Task: Look for the word "sites" in the records, and copy each line where it appears.

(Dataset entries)
----

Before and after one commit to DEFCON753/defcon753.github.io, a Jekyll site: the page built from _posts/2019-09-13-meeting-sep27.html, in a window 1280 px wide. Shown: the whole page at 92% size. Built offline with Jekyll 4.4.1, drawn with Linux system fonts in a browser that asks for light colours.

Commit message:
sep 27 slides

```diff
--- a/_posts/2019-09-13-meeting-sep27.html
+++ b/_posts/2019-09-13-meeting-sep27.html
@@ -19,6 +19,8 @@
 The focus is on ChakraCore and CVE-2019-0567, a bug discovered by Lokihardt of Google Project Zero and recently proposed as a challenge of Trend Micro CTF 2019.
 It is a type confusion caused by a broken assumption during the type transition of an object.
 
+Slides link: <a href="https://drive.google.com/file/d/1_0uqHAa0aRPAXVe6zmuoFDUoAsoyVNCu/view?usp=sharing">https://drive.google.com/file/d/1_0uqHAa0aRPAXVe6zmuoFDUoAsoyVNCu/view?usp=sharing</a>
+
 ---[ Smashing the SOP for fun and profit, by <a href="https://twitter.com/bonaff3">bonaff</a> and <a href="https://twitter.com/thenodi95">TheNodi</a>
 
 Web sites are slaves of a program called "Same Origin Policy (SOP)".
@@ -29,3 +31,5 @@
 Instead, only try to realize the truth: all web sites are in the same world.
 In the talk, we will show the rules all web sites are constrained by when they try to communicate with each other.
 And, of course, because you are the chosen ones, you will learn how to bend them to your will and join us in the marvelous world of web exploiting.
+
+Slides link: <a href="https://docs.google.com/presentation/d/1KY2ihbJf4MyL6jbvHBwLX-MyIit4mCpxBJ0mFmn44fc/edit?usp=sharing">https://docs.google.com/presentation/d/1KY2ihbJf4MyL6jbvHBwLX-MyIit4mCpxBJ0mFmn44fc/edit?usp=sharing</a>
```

----

Finished task:
 Web sites are slaves of a program called "Same Origin Policy (SOP)".
 Instead, only try to realize the truth: all web sites are in the same world.
 In the talk, we will show the rules all web sites are constrained by when they try to communicate with each other.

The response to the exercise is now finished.